Dr Ulrike Bauer
Senior Research Fellow
Geoffrey Pope M02
Geoffrey Pope Building, University of Exeter , Stocker Road, Exeter, EX4 4QD, UK
I am a tropical ecologist by training, and I am fascinated by form-function relationships in nature. My interdisciplinary Mechanical Ecology Lab broadly studies how plants adapt their surfaces and material properties to cope with physical challenges in their environment or exploit physical principles to their advantage. We strive to understand the mechanisms underlying the specialized function of plant surfaces and materials, the processes and regulators underlying their development, and ultimately, elucidate how mechanical factors shape plant ecology and evolution.
2006 – 2010 PhD in Zoology, Trinity College, University of Cambridge, UK
2000 – 2006 Diploma of Biology, University of Würzburg, Germany
2010 – 2013 Junior Research Fellow in Plant Sciences, Robinson College, University of Cambridge, UK

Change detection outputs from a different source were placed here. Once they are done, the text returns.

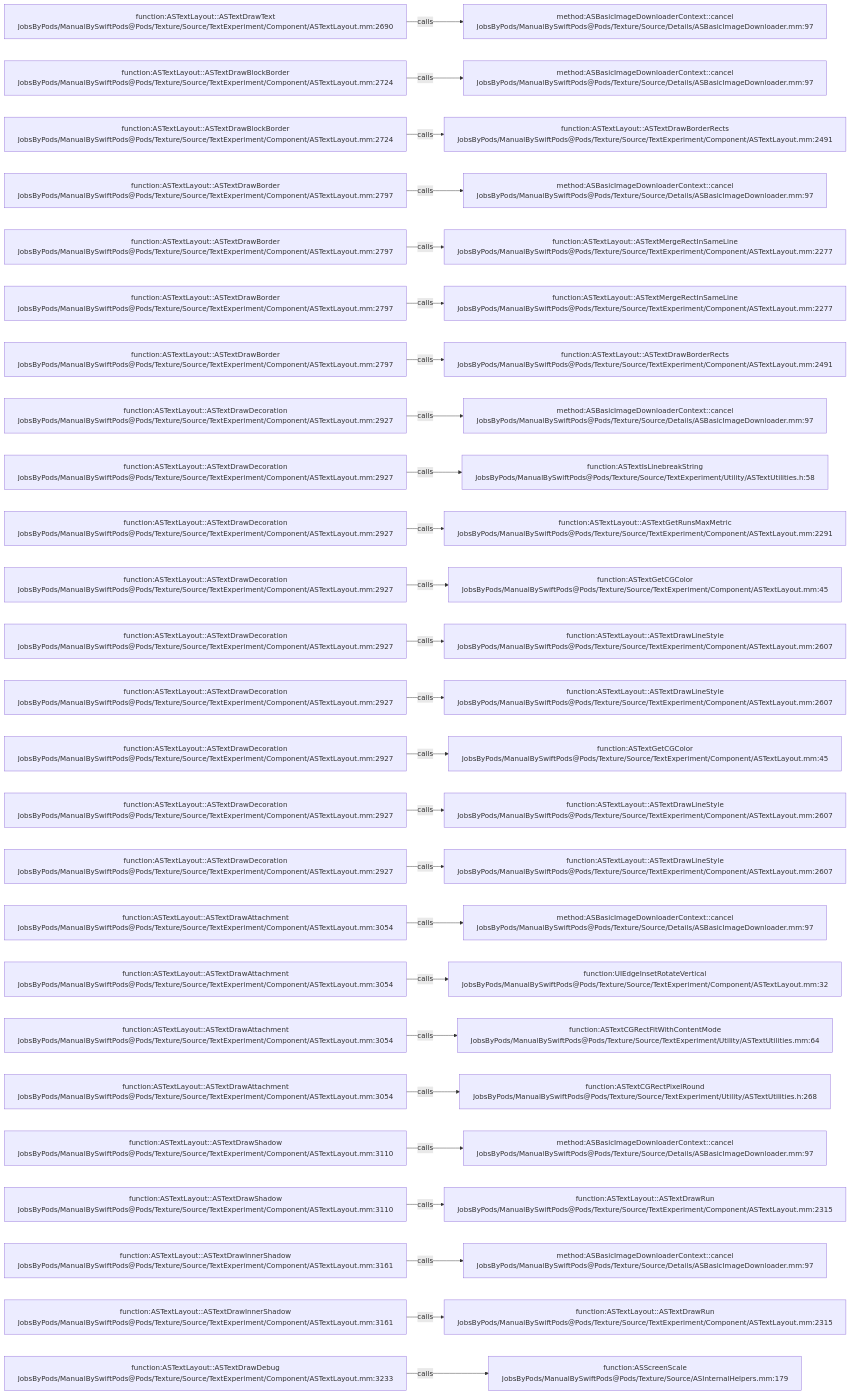
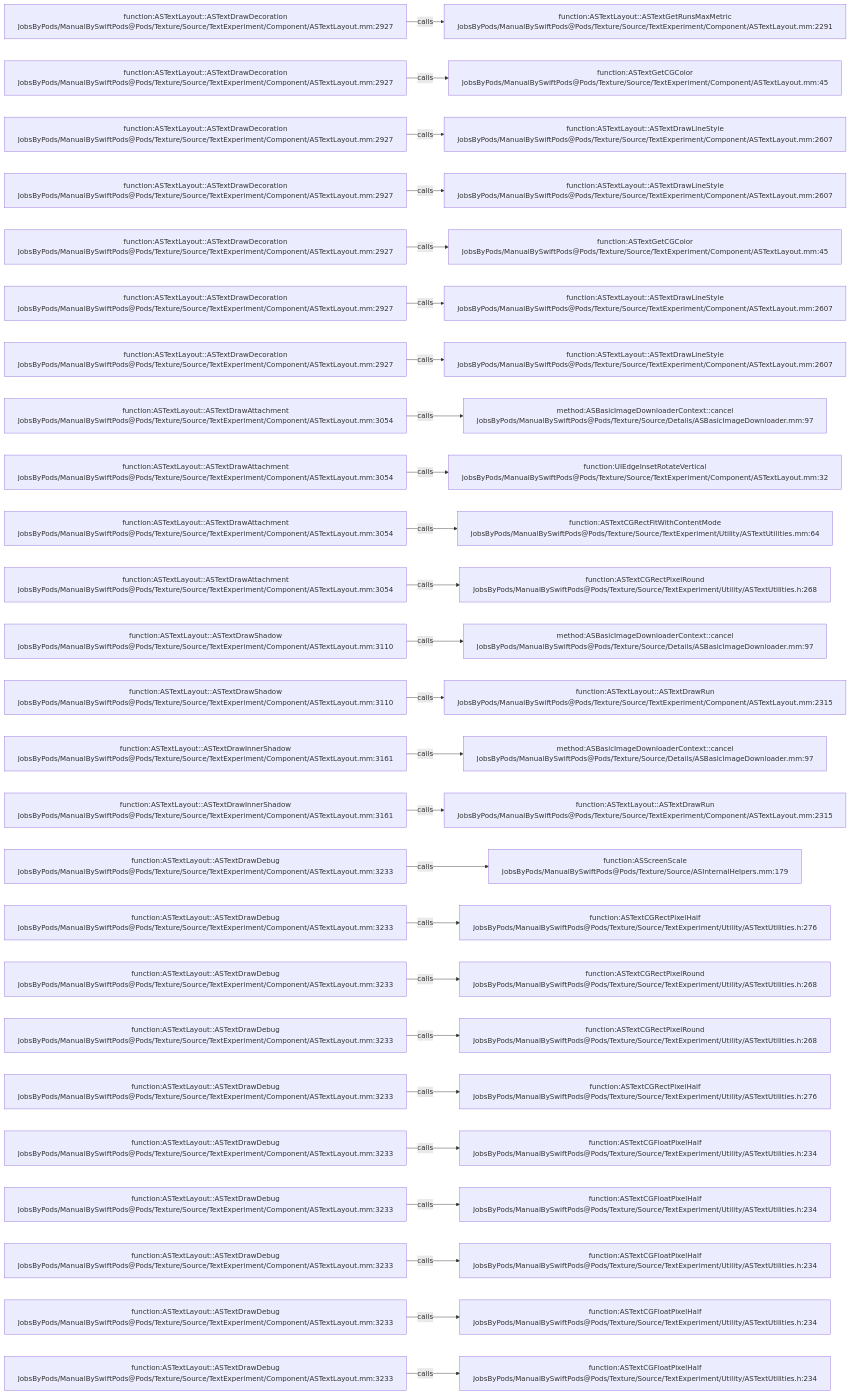
The diagram in .codegraph/codegraph.md/graphs/calls-136.md (JobsKits/JobsSwiftBaseConfigDemo), drawn with Mermaid before and after one commit. The commit also changed 707 other files, not shown here.

````diff
--- a/.codegraph/codegraph.md/graphs/calls-136.md
+++ b/.codegraph/codegraph.md/graphs/calls-136.md
@@ -13,78 +13,78 @@
 ```mermaid
 flowchart LR
-  S1["function:ASTextLayout::ASTextDrawText<br/>JobsByPods/ManualBySwiftPods@Pods/Texture/Source/TextExperiment/Component/ASTextLayout.mm:2690"]
-  T1["method:ASBasicImageDownloaderContext::cancel<br/>JobsByPods/ManualBySwiftPods@Pods/Texture/Source/Details/ASBasicImageDownloader.mm:97"]
+  S1["function:ASTextLayout::ASTextDrawDecoration<br/>JobsByPods/ManualBySwiftPods@Pods/Texture/Source/TextExperiment/Component/ASTextLayout.mm:2927"]
+  T1["function:ASTextLayout::ASTextGetRunsMaxMetric<br/>JobsByPods/ManualBySwiftPods@Pods/Texture/Source/TextExperiment/Component/ASTextLayout.mm:2291"]
   S1 -->|calls| T1
-  S2["function:ASTextLayout::ASTextDrawBlockBorder<br/>JobsByPods/ManualBySwiftPods@Pods/Texture/Source/TextExperiment/Component/ASTextLayout.mm:2724"]
-  T2["method:ASBasicImageDownloaderContext::cancel<br/>JobsByPods/ManualBySwiftPods@Pods/Texture/Source/Details/ASBasicImageDownloader.mm:97"]
+  S2["function:ASTextLayout::ASTextDrawDecoration<br/>JobsByPods/ManualBySwiftPods@Pods/Texture/Source/TextExperiment/Component/ASTextLayout.mm:2927"]
+  T2["function:ASTextGetCGColor<br/>JobsByPods/ManualBySwiftPods@Pods/Texture/Source/TextExperiment/Component/ASTextLayout.mm:45"]
   S2 -->|calls| T2
-  S3["function:ASTextLayout::ASTextDrawBlockBorder<br/>JobsByPods/ManualBySwiftPods@Pods/Texture/Source/TextExperiment/Component/ASTextLayout.mm:2724"]
-  T3["function:ASTextLayout::ASTextDrawBorderRects<br/>JobsByPods/ManualBySwiftPods@Pods/Texture/Source/TextExperiment/Component/ASTextLayout.mm:2491"]
+  S3["function:ASTextLayout::ASTextDrawDecoration<br/>JobsByPods/ManualBySwiftPods@Pods/Texture/Source/TextExperiment/Component/ASTextLayout.mm:2927"]
+  T3["function:ASTextLayout::ASTextDrawLineStyle<br/>JobsByPods/ManualBySwiftPods@Pods/Texture/Source/TextExperiment/Component/ASTextLayout.mm:2607"]
   S3 -->|calls| T3
-  S4["function:ASTextLayout::ASTextDrawBorder<br/>JobsByPods/ManualBySwiftPods@Pods/Texture/Source/TextExperiment/Component/ASTextLayout.mm:2797"]
-  T4["method:ASBasicImageDownloaderContext::cancel<br/>JobsByPods/ManualBySwiftPods@Pods/Texture/Source/Details/ASBasicImageDownloader.mm:97"]
+  S4["function:ASTextLayout::ASTextDrawDecoration<br/>JobsByPods/ManualBySwiftPods@Pods/Texture/Source/TextExperiment/Component/ASTextLayout.mm:2927"]
+  T4["function:ASTextLayout::ASTextDrawLineStyle<br/>JobsByPods/ManualBySwiftPods@Pods/Texture/Source/TextExperiment/Component/ASTextLayout.mm:2607"]
   S4 -->|calls| T4
-  S5["function:ASTextLayout::ASTextDrawBorder<br/>JobsByPods/ManualBySwiftPods@Pods/Texture/Source/TextExperiment/Component/ASTextLayout.mm:2797"]
-  T5["function:ASTextLayout::ASTextMergeRectInSameLine<br/>JobsByPods/ManualBySwiftPods@Pods/Texture/Source/TextExperiment/Component/ASTextLayout.mm:2277"]
+  S5["function:ASTextLayout::ASTextDrawDecoration<br/>JobsByPods/ManualBySwiftPods@Pods/Texture/Source/TextExperiment/Component/ASTextLayout.mm:2927"]
+  T5["function:ASTextGetCGColor<br/>JobsByPods/ManualBySwiftPods@Pods/Texture/Source/TextExperiment/Component/ASTextLayout.mm:45"]
   S5 -->|calls| T5
-  S6["function:ASTextLayout::ASTextDrawBorder<br/>JobsByPods/ManualBySwiftPods@Pods/Texture/Source/TextExperiment/Component/ASTextLayout.mm:2797"]
-  T6["function:ASTextLayout::ASTextMergeRectInSameLine<br/>JobsByPods/ManualBySwiftPods@Pods/Texture/Source/TextExperiment/Component/ASTextLayout.mm:2277"]
+  S6["function:ASTextLayout::ASTextDrawDecoration<br/>JobsByPods/ManualBySwiftPods@Pods/Texture/Source/TextExperiment/Component/ASTextLayout.mm:2927"]
+  T6["function:ASTextLayout::ASTextDrawLineStyle<br/>JobsByPods/ManualBySwiftPods@Pods/Texture/Source/TextExperiment/Component/ASTextLayout.mm:2607"]
   S6 -->|calls| T6
-  S7["function:ASTextLayout::ASTextDrawBorder<br/>JobsByPods/ManualBySwiftPods@Pods/Texture/Source/TextExperiment/Component/ASTextLayout.mm:2797"]
-  T7["function:ASTextLayout::ASTextDrawBorderRects<br/>JobsByPods/ManualBySwiftPods@Pods/Texture/Source/TextExperiment/Component/ASTextLayout.mm:2491"]
+  S7["function:ASTextLayout::ASTextDrawDecoration<br/>JobsByPods/ManualBySwiftPods@Pods/Texture/Source/TextExperiment/Component/ASTextLayout.mm:2927"]
+  T7["function:ASTextLayout::ASTextDrawLineStyle<br/>JobsByPods/ManualBySwiftPods@Pods/Texture/Source/TextExperiment/Component/ASTextLayout.mm:2607"]
   S7 -->|calls| T7
-  S8["function:ASTextLayout::ASTextDrawDecoration<br/>JobsByPods/ManualBySwiftPods@Pods/Texture/Source/TextExperiment/Component/ASTextLayout.mm:2927"]
+  S8["function:ASTextLayout::ASTextDrawAttachment<br/>JobsByPods/ManualBySwiftPods@Pods/Texture/Source/TextExperiment/Component/ASTextLayout.mm:3054"]
   T8["method:ASBasicImageDownloaderContext::cancel<br/>JobsByPods/ManualBySwiftPods@Pods/Texture/Source/Details/ASBasicImageDownloader.mm:97"]
   S8 -->|calls| T8
-  S9["function:ASTextLayout::ASTextDrawDecoration<br/>JobsByPods/ManualBySwiftPods@Pods/Texture/Source/TextExperiment/Component/ASTextLayout.mm:2927"]
-  T9["function:ASTextIsLinebreakString<br/>JobsByPods/ManualBySwiftPods@Pods/Texture/Source/TextExperiment/Utility/ASTextUtilities.h:58"]
+  S9["function:ASTextLayout::ASTextDrawAttachment<br/>JobsByPods/ManualBySwiftPods@Pods/Texture/Source/TextExperiment/Component/ASTextLayout.mm:3054"]
+  T9["function:UIEdgeInsetRotateVertical<br/>JobsByPods/ManualBySwiftPods@Pods/Texture/Source/TextExperiment/Component/ASTextLayout.mm:32"]
   S9 -->|calls| T9
-  S10["function:ASTextLayout::ASTextDrawDecoration<br/>JobsByPods/ManualBySwiftPods@Pods/Texture/Source/TextExperiment/Component/ASTextLayout.mm:2927"]
-  T10["function:ASTextLayout::ASTextGetRunsMaxMetric<br/>JobsByPods/ManualBySwiftPods@Pods/Texture/Source/TextExperiment/Component/ASTextLayout.mm:2291"]
+  S10["function:ASTextLayout::ASTextDrawAttachment<br/>JobsByPods/ManualBySwiftPods@Pods/Texture/Source/TextExperiment/Component/ASTextLayout.mm:3054"]
+  T10["function:ASTextCGRectFitWithContentMode<br/>JobsByPods/ManualBySwiftPods@Pods/Texture/Source/TextExperiment/Utility/ASTextUtilities.mm:64"]
   S10 -->|calls| T10
-  S11["function:ASTextLayout::ASTextDrawDecoration<br/>JobsByPods/ManualBySwiftPods@Pods/Texture/Source/TextExperiment/Component/ASTextLayout.mm:2927"]
-  T11["function:ASTextGetCGColor<br/>JobsByPods/ManualBySwiftPods@Pods/Texture/Source/TextExperiment/Component/ASTextLayout.mm:45"]
+  S11["function:ASTextLayout::ASTextDrawAttachment<br/>JobsByPods/ManualBySwiftPods@Pods/Texture/Source/TextExperiment/Component/ASTextLayout.mm:3054"]
+  T11["function:ASTextCGRectPixelRound<br/>JobsByPods/ManualBySwiftPods@Pods/Texture/Source/TextExperiment/Utility/ASTextUtilities.h:268"]
   S11 -->|calls| T11
-  S12["function:ASTextLayout::ASTextDrawDecoration<br/>JobsByPods/ManualBySwiftPods@Pods/Texture/Source/TextExperiment/Component/ASTextLayout.mm:2927"]
-  T12["function:ASTextLayout::ASTextDrawLineStyle<br/>JobsByPods/ManualBySwiftPods@Pods/Texture/Source/TextExperiment/Component/ASTextLayout.mm:2607"]
+  S12["function:ASTextLayout::ASTextDrawShadow<br/>JobsByPods/ManualBySwiftPods@Pods/Texture/Source/TextExperiment/Component/ASTextLayout.mm:3110"]
+  T12["method:ASBasicImageDownloaderContext::cancel<br/>JobsByPods/ManualBySwiftPods@Pods/Texture/Source/Details/ASBasicImageDownloader.mm:97"]
   S12 -->|calls| T12
-  S13["function:ASTextLayout::ASTextDrawDecoration<br/>JobsByPods/ManualBySwiftPods@Pods/Texture/Source/TextExperiment/Component/ASTextLayout.mm:2927"]
-  T13["function:ASTextLayout::ASTextDrawLineStyle<br/>JobsByPods/ManualBySwiftPods@Pods/Texture/Source/TextExperiment/Component/ASTextLayout.mm:2607"]
+  S13["function:ASTextLayout::ASTextDrawShadow<br/>JobsByPods/ManualBySwiftPods@Pods/Texture/Source/TextExperiment/Component/ASTextLayout.mm:3110"]
+  T13["function:ASTextLayout::ASTextDrawRun<br/>JobsByPods/ManualBySwiftPods@Pods/Texture/Source/TextExperiment/Component/ASTextLayout.mm:2315"]
   S13 -->|calls| T13
-  S14["function:ASTextLayout::ASTextDrawDecoration<br/>JobsByPods/ManualBySwiftPods@Pods/Texture/Source/TextExperiment/Component/ASTextLayout.mm:2927"]
-  T14["function:ASTextGetCGColor<br/>JobsByPods/ManualBySwiftPods@Pods/Texture/Source/TextExperiment/Component/ASTextLayout.mm:45"]
+  S14["function:ASTextLayout::ASTextDrawInnerShadow<br/>JobsByPods/ManualBySwiftPods@Pods/Texture/Source/TextExperiment/Component/ASTextLayout.mm:3161"]
+  T14["method:ASBasicImageDownloaderContext::cancel<br/>JobsByPods/ManualBySwiftPods@Pods/Texture/Source/Details/ASBasicImageDownloader.mm:97"]
   S14 -->|calls| T14
-  S15["function:ASTextLayout::ASTextDrawDecoration<br/>JobsByPods/ManualBySwiftPods@Pods/Texture/Source/TextExperiment/Component/ASTextLayout.mm:2927"]
-  T15["function:ASTextLayout::ASTextDrawLineStyle<br/>JobsByPods/ManualBySwiftPods@Pods/Texture/Source/TextExperiment/Component/ASTextLayout.mm:2607"]
+  S15["function:ASTextLayout::ASTextDrawInnerShadow<br/>JobsByPods/ManualBySwiftPods@Pods/Texture/Source/TextExperiment/Component/ASTextLayout.mm:3161"]
+  T15["function:ASTextLayout::ASTextDrawRun<br/>JobsByPods/ManualBySwiftPods@Pods/Texture/Source/TextExperiment/Component/ASTextLayout.mm:2315"]
   S15 -->|calls| T15
-  S16["function:ASTextLayout::ASTextDrawDecoration<br/>JobsByPods/ManualBySwiftPods@Pods/Texture/Source/TextExperiment/Component/ASTextLayout.mm:2927"]
-  T16["function:ASTextLayout::ASTextDrawLineStyle<br/>JobsByPods/ManualBySwiftPods@Pods/Texture/Source/TextExperiment/Component/ASTextLayout.mm:2607"]
+  S16["function:ASTextLayout::ASTextDrawDebug<br/>JobsByPods/ManualBySwiftPods@Pods/Texture/Source/TextExperiment/Component/ASTextLayout.mm:3233"]
+  T16["function:ASScreenScale<br/>JobsByPods/ManualBySwiftPods@Pods/Texture/Source/ASInternalHelpers.mm:179"]
   S16 -->|calls| T16
-  S17["function:ASTextLayout::ASTextDrawAttachment<br/>JobsByPods/ManualBySwiftPods@Pods/Texture/Source/TextExperiment/Component/ASTextLayout.mm:3054"]
-  T17["method:ASBasicImageDownloaderContext::cancel<br/>JobsByPods/ManualBySwiftPods@Pods/Texture/Source/Details/ASBasicImageDownloader.mm:97"]
+  S17["function:ASTextLayout::ASTextDrawDebug<br/>JobsByPods/ManualBySwiftPods@Pods/Texture/Source/TextExperiment/Component/ASTextLayout.mm:3233"]
+  T17["function:ASTextCGRectPixelHalf<br/>JobsByPods/ManualBySwiftPods@Pods/Texture/Source/TextExperiment/Utility/ASTextUtilities.h:276"]
   S17 -->|calls| T17
-  S18["function:ASTextLayout::ASTextDrawAttachment<br/>JobsByPods/ManualBySwiftPods@Pods/Texture/Source/TextExperiment/Component/ASTextLayout.mm:3054"]
-  T18["function:UIEdgeInsetRotateVertical<br/>JobsByPods/ManualBySwiftPods@Pods/Texture/Source/TextExperiment/Component/ASTextLayout.mm:32"]
+  S18["function:ASTextLayout::ASTextDrawDebug<br/>JobsByPods/ManualBySwiftPods@Pods/Texture/Source/TextExperiment/Component/ASTextLayout.mm:3233"]
+  T18["function:ASTextCGRectPixelRound<br/>JobsByPods/ManualBySwiftPods@Pods/Texture/Source/TextExperiment/Utility/ASTextUtilities.h:268"]
   S18 -->|calls| T18
-  S19["function:ASTextLayout::ASTextDrawAttachment<br/>JobsByPods/ManualBySwiftPods@Pods/Texture/Source/TextExperiment/Component/ASTextLayout.mm:3054"]
-  T19["function:ASTextCGRectFitWithContentMode<br/>JobsByPods/ManualBySwiftPods@Pods/Texture/Source/TextExperiment/Utility/ASTextUtilities.mm:64"]
+  S19["function:ASTextLayout::ASTextDrawDebug<br/>JobsByPods/ManualBySwiftPods@Pods/Texture/Source/TextExperiment/Component/ASTextLayout.mm:3233"]
+  T19["function:ASTextCGRectPixelRound<br/>JobsByPods/ManualBySwiftPods@Pods/Texture/Source/TextExperiment/Utility/ASTextUtilities.h:268"]
   S19 -->|calls| T19
-  S20["function:ASTextLayout::ASTextDrawAttachment<br/>JobsByPods/ManualBySwiftPods@Pods/Texture/Source/TextExperiment/Component/ASTextLayout.mm:3054"]
-  T20["function:ASTextCGRectPixelRound<br/>JobsByPods/ManualBySwiftPods@Pods/Texture/Source/TextExperiment/Utility/ASTextUtilities.h:268"]
+  S20["function:ASTextLayout::ASTextDrawDebug<br/>JobsByPods/ManualBySwiftPods@Pods/Texture/Source/TextExperiment/Component/ASTextLayout.mm:3233"]
+  T20["function:ASTextCGRectPixelHalf<br/>JobsByPods/ManualBySwiftPods@Pods/Texture/Source/TextExperiment/Utility/ASTextUtilities.h:276"]
   S20 -->|calls| T20
-  S21["function:ASTextLayout::ASTextDrawShadow<br/>JobsByPods/ManualBySwiftPods@Pods/Texture/Source/TextExperiment/Component/ASTextLayout.mm:3110"]
-  T21["method:ASBasicImageDownloaderContext::cancel<br/>JobsByPods/ManualBySwiftPods@Pods/Texture/Source/Details/ASBasicImageDownloader.mm:97"]
+  S21["function:ASTextLayout::ASTextDrawDebug<br/>JobsByPods/ManualBySwiftPods@Pods/Texture/Source/TextExperiment/Component/ASTextLayout.mm:3233"]
+  T21["function:ASTextCGFloatPixelHalf<br/>JobsByPods/ManualBySwiftPods@Pods/Texture/Source/TextExperiment/Utility/ASTextUtilities.h:234"]
   S21 -->|calls| T21
-  S22["function:ASTextLayout::ASTextDrawShadow<br/>JobsByPods/ManualBySwiftPods@Pods/Texture/Source/TextExperiment/Component/ASTextLayout.mm:3110"]
-  T22["function:ASTextLayout::ASTextDrawRun<br/>JobsByPods/ManualBySwiftPods@Pods/Texture/Source/TextExperiment/Component/ASTextLayout.mm:2315"]
+  S22["function:ASTextLayout::ASTextDrawDebug<br/>JobsByPods/ManualBySwiftPods@Pods/Texture/Source/TextExperiment/Component/ASTextLayout.mm:3233"]
+  T22["function:ASTextCGFloatPixelHalf<br/>JobsByPods/ManualBySwiftPods@Pods/Texture/Source/TextExperiment/Utility/ASTextUtilities.h:234"]
   S22 -->|calls| T22
-  S23["function:ASTextLayout::ASTextDrawInnerShadow<br/>JobsByPods/ManualBySwiftPods@Pods/Texture/Source/TextExperiment/Component/ASTextLayout.mm:3161"]
-  T23["method:ASBasicImageDownloaderContext::cancel<br/>JobsByPods/ManualBySwiftPods@Pods/Texture/Source/Details/ASBasicImageDownloader.mm:97"]
+  S23["function:ASTextLayout::ASTextDrawDebug<br/>JobsByPods/ManualBySwiftPods@Pods/Texture/Source/TextExperiment/Component/ASTextLayout.mm:3233"]
+  T23["function:ASTextCGFloatPixelHalf<br/>JobsByPods/ManualBySwiftPods@Pods/Texture/Source/TextExperiment/Utility/ASTextUtilities.h:234"]
   S23 -->|calls| T23
-  S24["function:ASTextLayout::ASTextDrawInnerShadow<br/>JobsByPods/ManualBySwiftPods@Pods/Texture/Source/TextExperiment/Component/ASTextLayout.mm:3161"]
-  T24["function:ASTextLayout::ASTextDrawRun<br/>JobsByPods/ManualBySwiftPods@Pods/Texture/Source/TextExperiment/Component/ASTextLayout.mm:2315"]
+  S24["function:ASTextLayout::ASTextDrawDebug<br/>JobsByPods/ManualBySwiftPods@Pods/Texture/Source/TextExperiment/Component/ASTextLayout.mm:3233"]
+  T24["function:ASTextCGFloatPixelHalf<br/>JobsByPods/ManualBySwiftPods@Pods/Texture/Source/TextExperiment/Utility/ASTextUtilities.h:234"]
   S24 -->|calls| T24
   S25["function:ASTextLayout::ASTextDrawDebug<br/>JobsByPods/ManualBySwiftPods@Pods/Texture/Source/TextExperiment/Component/ASTextLayout.mm:3233"]
-  T25["function:ASScreenScale<br/>JobsByPods/ManualBySwiftPods@Pods/Texture/Source/ASInternalHelpers.mm:179"]
+  T25["function:ASTextCGFloatPixelHalf<br/>JobsByPods/ManualBySwiftPods@Pods/Texture/Source/TextExperiment/Utility/ASTextUtilities.h:234"]
   S25 -->|calls| T25
 ```
````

2014 – 2016 Leverhulme Early Career Fellow, Biological Sciences, University of Bristol, UK
2017 – 2023 Royal Society University Research Fellow, Biological Sciences, University of Bristol, UK
2023 – present Royal Society University Research Fellow, Biosciences, University of Exeter, UK
Research group links
My Mechanical Ecology Lab tries to understand how plants adapt their surfaces and material properties to cope with physical challenges in their environment or exploit physical principles to their advantage, and how we can apply this understanding to future-proofing our crops, mitigating the effects of global change, and developing innovative biomimetic technologies. Using carnivorous Nepenthes pitcher plants as a model, we investigate wetting and directional water transport on micropatterned leaf surfaces, as well as the developmental processes and genetic regulators underpinning the formation of such unusual epidermis patterns. Other projects aim to identify key adaptations that enable plants to withstand high wind forces and impacts from hail or heavy rain. We also study how carnivorous plants make viscoelastic and sticky secretions, how these secretions impede insect movement, and how they interact with other secreted compounds such as enzymes. Together with evolutionary biologists and bioinformaticians, we mine genomes of carnivorous plants for convergently evolved traits that have the potential to confer benefits for pest resistance or enhanced growth, with the long-term aim to transfer them to non-carnivorous model and crop plants.
Publications by category
Publications by year
Ulrike_Bauer Details from cache as at 2024-03-01 16:13:45